Things get weird. Long departed original Holy Joy member, film-maker Brett Turnbull clatters fevered email: a discovery… a cassette. From way back. It’s a near won thing – a crack salvage job (tape baked in the oven rendering the sound into deformed bad-acid Hawkwind, tampons applied to the playback heads hand- held in place to reverse the process over one long night. Rider: REVOX, bottle of whiskey and some isopropyl alcohol – a deep labour of love to keep the speed from wavering). Songs saved, so what have we here?

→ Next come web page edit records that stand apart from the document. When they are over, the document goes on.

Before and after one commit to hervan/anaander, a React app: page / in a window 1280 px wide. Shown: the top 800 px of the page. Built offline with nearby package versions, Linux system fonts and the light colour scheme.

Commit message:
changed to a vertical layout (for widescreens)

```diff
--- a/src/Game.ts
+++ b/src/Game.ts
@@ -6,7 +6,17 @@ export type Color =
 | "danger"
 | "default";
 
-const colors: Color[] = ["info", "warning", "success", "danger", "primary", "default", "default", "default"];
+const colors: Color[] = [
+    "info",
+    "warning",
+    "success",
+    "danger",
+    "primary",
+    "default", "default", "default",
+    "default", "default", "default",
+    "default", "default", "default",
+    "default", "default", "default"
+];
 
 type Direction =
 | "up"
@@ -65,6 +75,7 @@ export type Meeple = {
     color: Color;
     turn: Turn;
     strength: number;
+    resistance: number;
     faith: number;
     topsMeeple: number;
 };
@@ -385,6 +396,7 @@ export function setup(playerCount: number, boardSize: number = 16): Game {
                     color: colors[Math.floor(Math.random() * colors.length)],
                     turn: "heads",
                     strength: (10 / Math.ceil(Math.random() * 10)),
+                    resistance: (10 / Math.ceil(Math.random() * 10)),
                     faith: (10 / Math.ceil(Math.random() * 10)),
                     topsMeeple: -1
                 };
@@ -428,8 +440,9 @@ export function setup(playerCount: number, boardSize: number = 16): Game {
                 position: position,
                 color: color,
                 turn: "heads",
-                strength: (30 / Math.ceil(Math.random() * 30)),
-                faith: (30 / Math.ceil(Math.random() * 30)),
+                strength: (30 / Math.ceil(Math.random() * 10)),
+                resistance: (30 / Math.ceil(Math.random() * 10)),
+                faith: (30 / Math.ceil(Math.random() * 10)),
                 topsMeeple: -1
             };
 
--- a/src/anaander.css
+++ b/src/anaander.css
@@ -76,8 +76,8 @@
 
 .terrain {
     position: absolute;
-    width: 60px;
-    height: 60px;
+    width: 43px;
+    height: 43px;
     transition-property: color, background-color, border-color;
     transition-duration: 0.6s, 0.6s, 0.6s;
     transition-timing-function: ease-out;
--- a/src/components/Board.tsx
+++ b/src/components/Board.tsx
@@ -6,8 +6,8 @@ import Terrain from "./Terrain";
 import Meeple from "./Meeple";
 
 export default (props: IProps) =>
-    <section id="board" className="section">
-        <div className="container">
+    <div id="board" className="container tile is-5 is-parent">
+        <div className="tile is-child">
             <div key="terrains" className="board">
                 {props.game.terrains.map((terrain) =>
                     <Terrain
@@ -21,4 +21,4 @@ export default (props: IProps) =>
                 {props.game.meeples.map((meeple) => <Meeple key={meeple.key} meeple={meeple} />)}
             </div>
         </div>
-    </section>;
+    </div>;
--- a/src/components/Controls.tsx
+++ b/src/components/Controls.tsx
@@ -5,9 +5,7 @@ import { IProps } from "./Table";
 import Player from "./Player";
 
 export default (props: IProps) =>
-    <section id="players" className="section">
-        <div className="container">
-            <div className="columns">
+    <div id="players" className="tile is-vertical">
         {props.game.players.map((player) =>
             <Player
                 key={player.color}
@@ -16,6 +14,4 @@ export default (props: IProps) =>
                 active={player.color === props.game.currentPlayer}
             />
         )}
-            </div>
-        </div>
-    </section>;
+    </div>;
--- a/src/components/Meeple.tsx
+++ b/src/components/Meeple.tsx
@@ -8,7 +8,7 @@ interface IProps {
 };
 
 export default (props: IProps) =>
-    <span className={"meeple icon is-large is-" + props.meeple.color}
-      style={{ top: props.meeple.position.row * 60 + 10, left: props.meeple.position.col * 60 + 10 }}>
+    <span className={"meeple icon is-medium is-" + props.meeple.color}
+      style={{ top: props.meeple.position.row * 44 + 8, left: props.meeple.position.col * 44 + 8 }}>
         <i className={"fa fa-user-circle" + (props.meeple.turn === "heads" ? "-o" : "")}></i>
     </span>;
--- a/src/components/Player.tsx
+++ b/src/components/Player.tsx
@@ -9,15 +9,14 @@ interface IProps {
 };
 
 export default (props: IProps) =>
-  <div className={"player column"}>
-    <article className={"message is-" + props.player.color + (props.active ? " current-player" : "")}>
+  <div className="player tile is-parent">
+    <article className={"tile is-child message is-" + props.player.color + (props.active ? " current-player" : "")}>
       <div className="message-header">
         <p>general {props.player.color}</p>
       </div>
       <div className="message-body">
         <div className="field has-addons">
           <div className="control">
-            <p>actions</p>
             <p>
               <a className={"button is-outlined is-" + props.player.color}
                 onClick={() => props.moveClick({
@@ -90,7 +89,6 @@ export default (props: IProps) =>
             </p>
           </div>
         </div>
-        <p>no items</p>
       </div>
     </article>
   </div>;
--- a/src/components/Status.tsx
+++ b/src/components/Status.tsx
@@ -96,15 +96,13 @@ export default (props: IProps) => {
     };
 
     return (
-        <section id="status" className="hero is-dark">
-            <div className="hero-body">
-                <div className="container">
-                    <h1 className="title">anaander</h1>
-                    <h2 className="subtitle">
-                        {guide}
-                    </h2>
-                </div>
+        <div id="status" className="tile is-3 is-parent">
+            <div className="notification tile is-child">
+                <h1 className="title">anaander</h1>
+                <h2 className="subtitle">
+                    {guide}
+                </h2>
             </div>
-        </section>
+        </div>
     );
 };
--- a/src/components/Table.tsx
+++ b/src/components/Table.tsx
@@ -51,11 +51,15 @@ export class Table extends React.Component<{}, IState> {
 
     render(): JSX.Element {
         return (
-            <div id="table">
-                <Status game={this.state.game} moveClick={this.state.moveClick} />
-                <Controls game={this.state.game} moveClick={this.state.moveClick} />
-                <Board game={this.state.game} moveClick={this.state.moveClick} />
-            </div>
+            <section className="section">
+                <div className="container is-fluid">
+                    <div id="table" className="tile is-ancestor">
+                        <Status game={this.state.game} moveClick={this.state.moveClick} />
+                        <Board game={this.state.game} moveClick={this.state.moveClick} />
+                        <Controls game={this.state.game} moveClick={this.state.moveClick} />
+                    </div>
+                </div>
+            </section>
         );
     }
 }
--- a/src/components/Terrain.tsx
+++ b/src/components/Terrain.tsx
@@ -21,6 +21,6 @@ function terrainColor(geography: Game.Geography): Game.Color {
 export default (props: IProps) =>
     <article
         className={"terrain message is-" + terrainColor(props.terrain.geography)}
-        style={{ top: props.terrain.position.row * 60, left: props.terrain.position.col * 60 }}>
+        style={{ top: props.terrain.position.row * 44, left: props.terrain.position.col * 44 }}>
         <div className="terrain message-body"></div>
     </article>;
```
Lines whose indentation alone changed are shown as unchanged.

Summer 1985, London: Brett, Big John, Martine, Max Davis and Johny Brown. Original JUNK shop mode and the darkest dark, Holy Joy holed-up in a New Cross squat puking soundscape, lost voices, cheap organs, slithering basslines, stuttering drum machines: pure drama and trauma a go-go. The similarities startling, the differences intoxicating. The 1985 model enacts a younger chemically fuelled pre drug-damaged séance – disturbing elements of psychotic glee lashing out within the fury, the kind that comes when you open the portal for the first time – when there’s unspoken hope behind the exorcism. The youngest member of the band, James Stephen Finn steps in to curate and a path is trodden to Brixton to master. What the fuck?! How can this be? Ladies and Gentlemen we present… Band of Holy Joy – City of Tales (Volume 1).

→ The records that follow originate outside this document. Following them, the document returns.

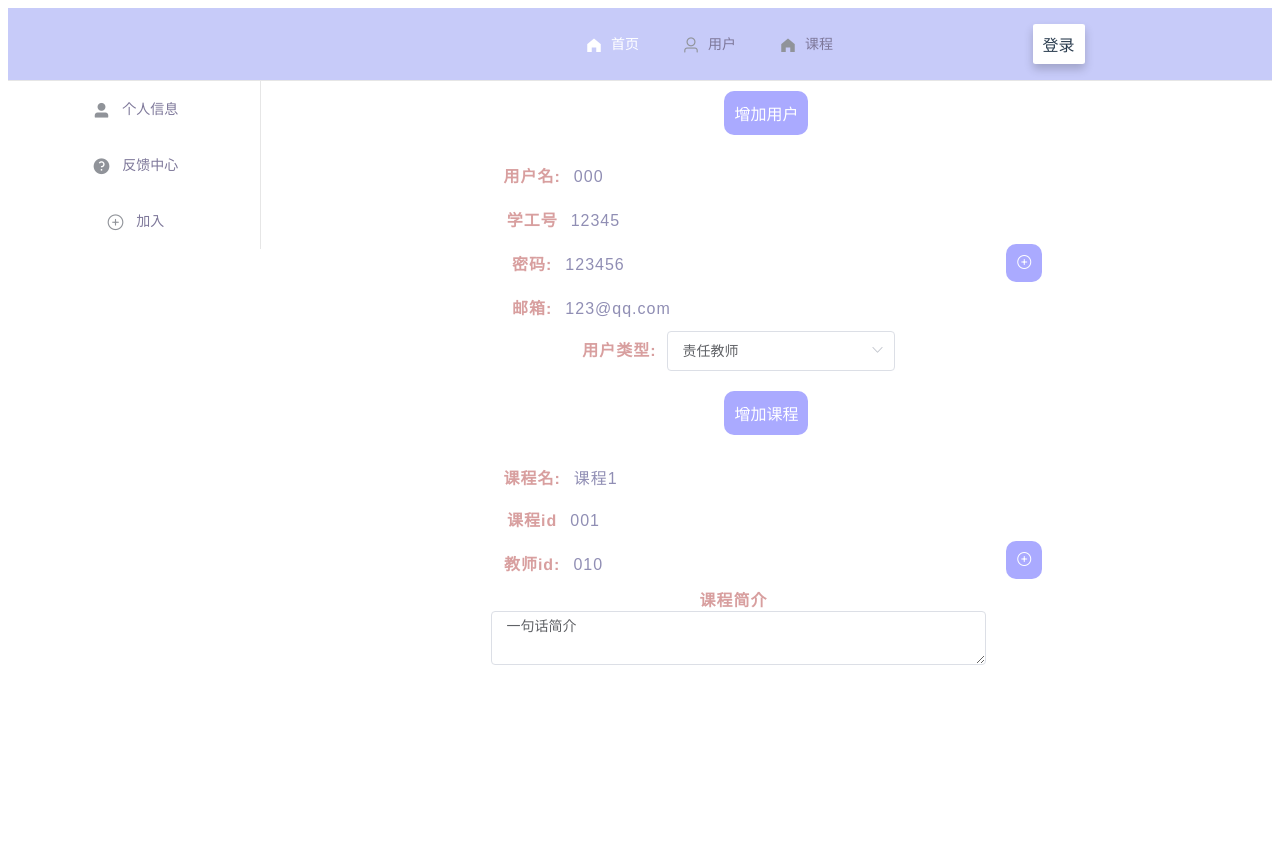
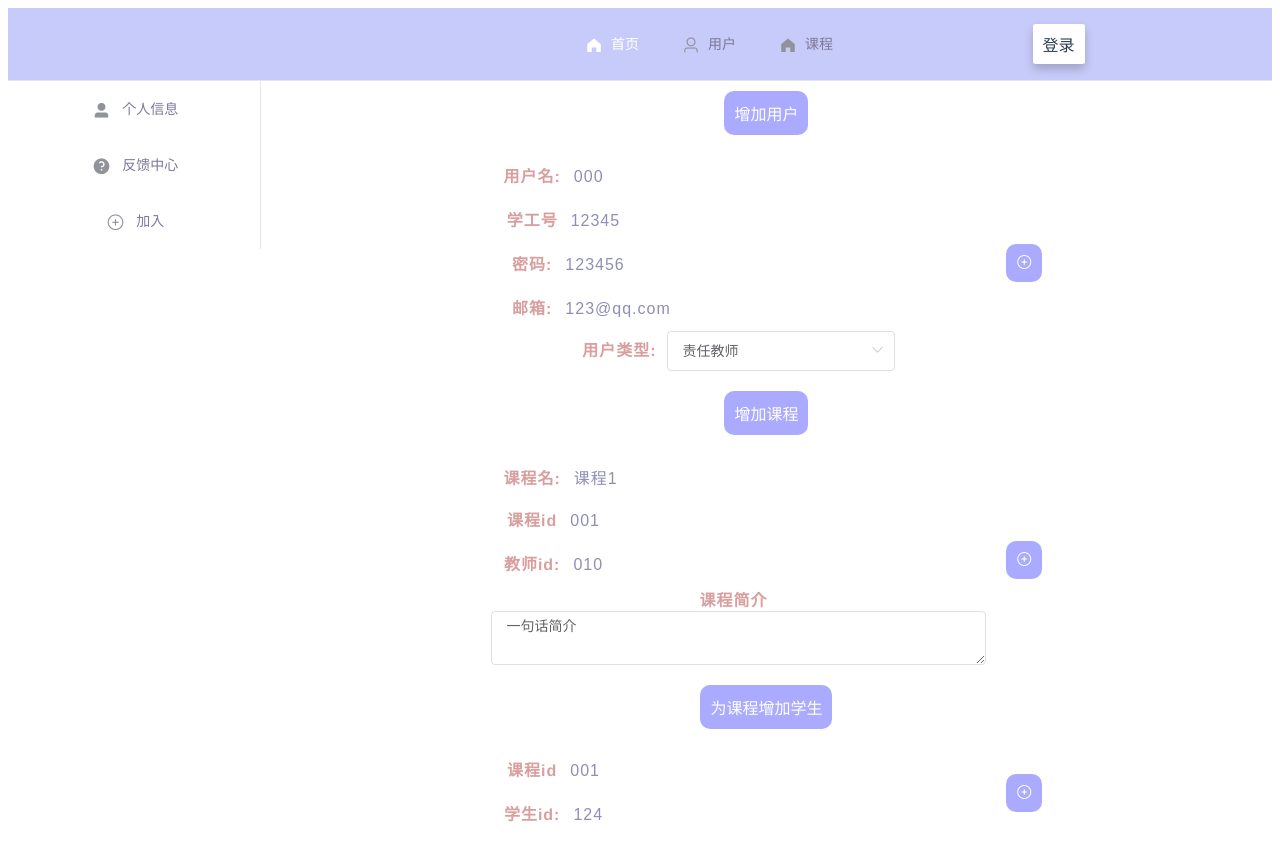
Before and after one commit to xwx12345/-, a Vue app: page /useradd in a window 1280 px wide. Shown: the top 860 px of the page. Before the commit the page ends 800 px from the top, so only its background shows below. Built offline with nearby package versions, Linux system fonts and the light colour scheme.

Commit message:
增加接口

```diff
--- a/src/api/user.js
+++ b/src/api/user.js
@@ -11,3 +11,25 @@ export function UserAdd(data) {
         data: param
     })
 }
+export function createCourse(data) {
+    let param = new URLSearchParams(data);
+    console.log('paras', param);
+    console.log('data', data);
+
+    return request({
+        url: '/createCourse',
+        method: 'POST',
+        data: param
+    })
+}
+export function CourseAddStudent(data) {
+    let param = new URLSearchParams(data);
+    console.log('paras', param);
+    console.log('data', data);
+
+    return request({
+        url: '/courseAddStudents',
+        method: 'POST',
+        data: param
+    })
+}
--- a/src/utils/request.js
+++ b/src/utils/request.js
@@ -13,7 +13,7 @@ const service = axios.create({
   timeout: 180000,
   async:true,
   crossDomain:true,
-  withCredentials: true
+  withCredentials: false
 });
 
 // 请求拦截器配置
--- a/src/views/user/useradd.vue
+++ b/src/views/user/useradd.vue
@@ -35,7 +35,7 @@
     </div>
 	<div class="button">
 	    <span>增加课程</span>
-	  </div>
+	</div>
 	  <div class="form">
 	    <div class="main">
 	      <span>课程名:</span>
@@ -55,13 +55,27 @@
 	      <i class="el-icon-circle-plus-outline"></i>
 	    </div>
 	  </div>
-	</div>
+	  <div class="button">
+	      <span>为课程增加学生</span>
+	  </div>
+	    <div class="form">
+	      <div class="main">
+	        <span>课程id</span>
+	        <input v-model="course.id"/>
+	        <br />
+	  	    <span>学生id:</span>
+	  	    <input v-model="student"/>
+	  	  </div>
+	      <div class="button" @click="courseAddStu()">
+	        <i class="el-icon-circle-plus-outline"></i>
+	      </div>
+	    </div>
   </div>
 </div>
 </template>
 
 <script>
-import {UserAdd} from '../../api/user'
+import {UserAdd,CourseAddStudent,createCourse} from '../../api/user'
 export default {
   data () {
     return {
@@ -91,7 +105,8 @@ export default {
 			id:'001',
 			teacher:'010',
 			info:'一句话简介'
-		}
+		},
+		student:'124'
     }
   },
   methods: {
@@ -99,26 +114,42 @@ export default {
 		  UserAdd ({
 		    userid: this.user.id,
 			username:this.user.name,
-		    password: this.user.password
+		    password: this.user.password,
+			email:this.user.email,
+			usertype:this.user.type
 		  }).then((r)=>{
 			  console.log(r)
-		    // if(r.header.code === -1){
-		    //   this.$message.error(r.header.message)
-		    //   return
-		    // }
-		    // else{
-		    //   this.$message('您已成功登录！')
-		    //   var token=r.data.token
-		    //   var user=r.data.user
-		    //   this.$store.dispatch('setUser',user)
-		    //   this.$store.dispatch('setToken',token)
-		    //   this.$router.push('/')
+			  consolg.log(r.data)
+			  this.$message(r.data)
 		  }).catch((err)=>{
 		    console.log(err)
 		  })
 	  },
 	  addCourse(){
 		  console.log('增加课程')
+		  createCourse({
+			  courseid:this.course.id,
+			  coursename:this.course.name,
+			  userid:this.course.teacher,
+			  courseinfo:this.course.info
+		  }).then((r)=>{
+			  console.log(r)
+			  this.$message(r.data)
+		  }).catch((err)=>{
+			  console.log(err)
+		  })
+	  },
+	  courseAddStu(){
+		  console.log('课程增加学生')
+		  CourseAddStudent({
+			  userid:this.student,
+			  courseid:this.course.id
+		  }).then((r)=>{
+			  console.log(r)
+			  this.$message(r.data)
+		  }).catch((err)=>{
+			  console.log(err)
+		  })
 	  }
   },
   mounted () {
```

We get excited. We think cassette double pack. 100 only. Inga Tillere visualises stark fetish – hand prints booklets out of recycled 20 quid notes, ties up booklet-postcard bundles with the original tape. Business cards are made. Tales nailed.

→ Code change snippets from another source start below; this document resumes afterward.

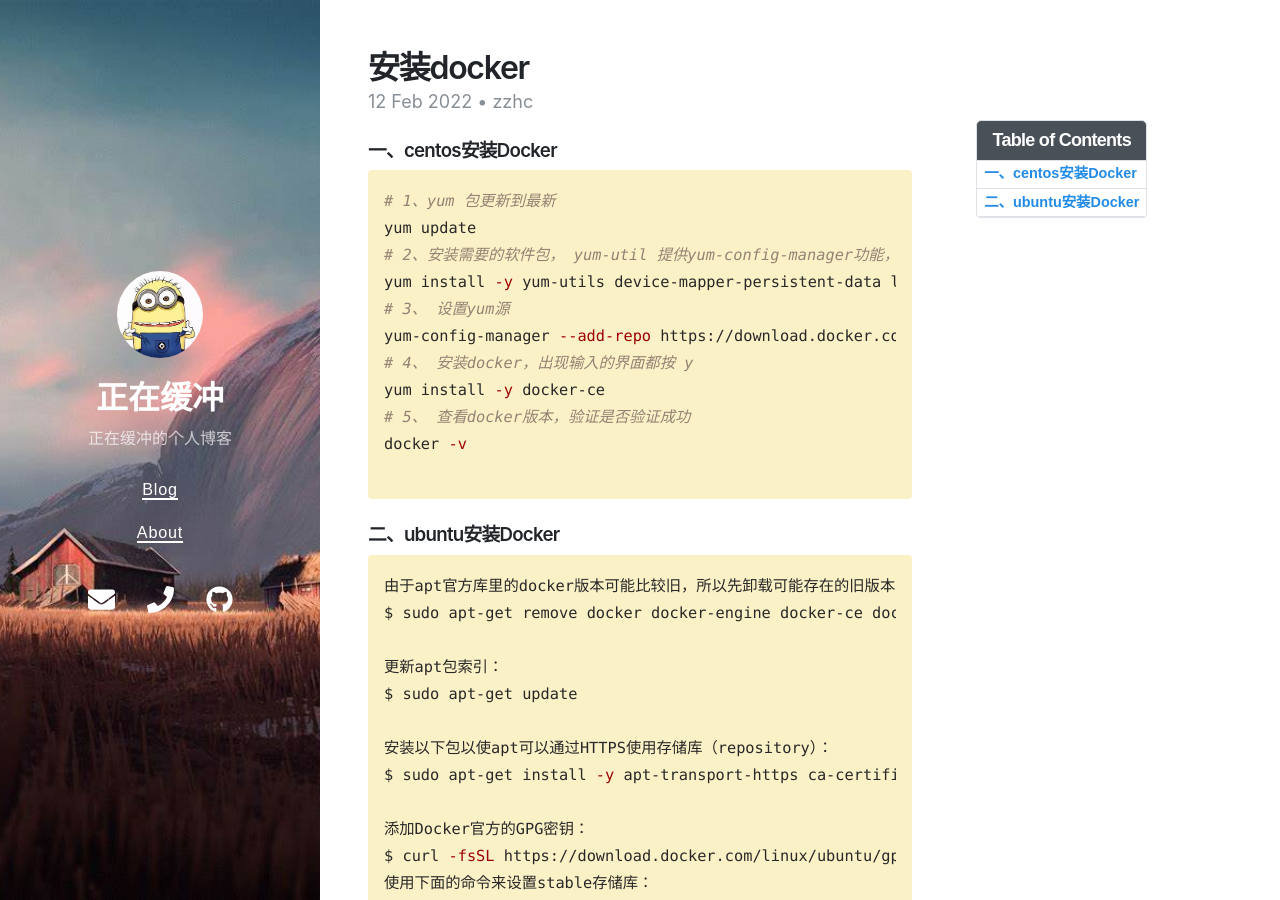
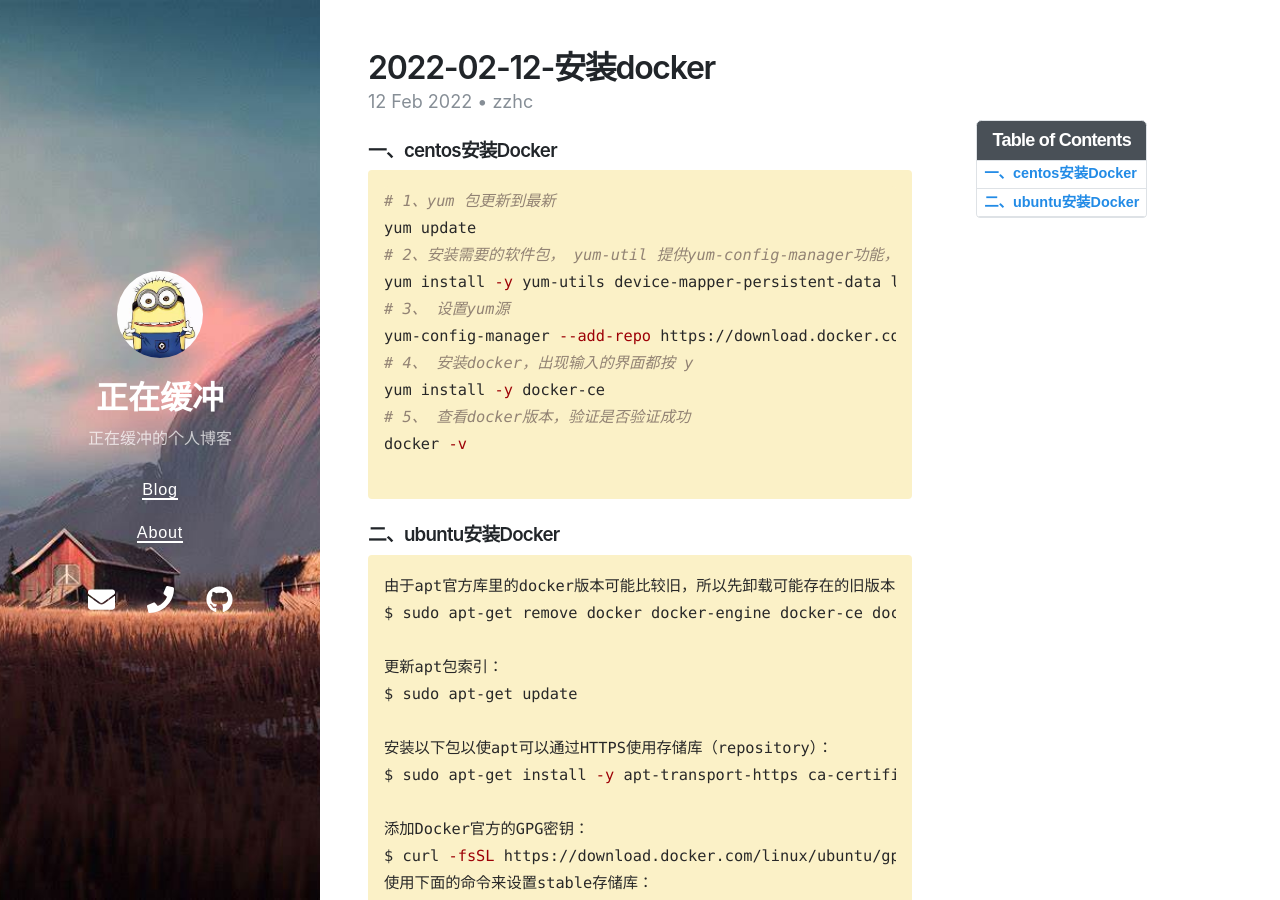
Before and after one commit to Zzhc3321/personal-blog.github.io, a Jekyll site: the page built from _posts/2022-02-12-安装docker.md, in a window 1280 px wide and 900 px high. Built offline with Jekyll 4.4.1, drawn with Linux system fonts in a browser that asks for light colours; nearby versions of some CDN libraries.

Commit message:
修改文件: _posts/2022-02-12-安装docker.md

```diff
--- a/_posts/2022-02-12-安装docker.md
+++ b/_posts/2022-02-12-安装docker.md
@@ -1,6 +1,6 @@
 ---
 layout: post
-title: 安装docker
+title: 2022-02-12-安装docker
 tags: [ubuntu,docker]
 category: Backend
 toc: true
```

2 volumes of disgust of bile of tenderness of lives lived, fucked over, redeemed, eternally lost . 3 decades of unflinching vision – Accumulated Accounts of the financial jackboot making miseries of mavericks. The song remains the same whilst Capital Gains. Time to balance the books redress history really LOOK at the food at the end of that fork see the Naked Lunch.
Dropping on the 28th January on 12″ vinyl (with dload code) and digital but you can buy here now…
“Lush & mesmeric” according to Dummy Magazine here (streaming the entirely magisterial Quilt)
Written, recorded and produced by Ed Gillett, 08/2011 – 01/2012
in London and Chicago.
Vocals on Lavender by Hannah Gillett & Isobel Cope.
Mastering by Brian Pyle (Ensemble Economique).
Artwork and design by Kyle Gregg: http://www.kylegregg.co.uk/
Shape Worship is the solo project of Ed Gillett and Observances is his official debut release after a couple of tantalising homemade demo EP’s. In his own words, Ed is interested in “the creative use of repetition, open collaboration, the enjoyment of mistakes and sub-bass.”
Taking broken 2-step beats and early 90’s techno (think of those early Black Dog Production 12’s) Shape Worship exists in a richly expansive dreamscape – warmly haunting and strangely benign. This is a gently maximalist universe where machine rhythms mix with organic texture (glazed bells, strange strings, crackling sticks), hall-of-mirrors vocals and wide-eyed synth melodies.
Although Shape Worship never loses sight of the dancefloor these are beatific sonic mandalas – complex shifting structures causing temporal dislocation and unravelling emotion – you start here and now you are here and now you are somewhere else. I come back to them over and over again as I never can quite remember what happened the time before and also… this is healing music, a balm that bends the bodybrain whilst protecting it. And if I’m making it sound all too gentle you’ve got me wrong – there’s pure disorientation from start to finish – it’s just you’ll come out a better person for it.
Shape Worship lives here.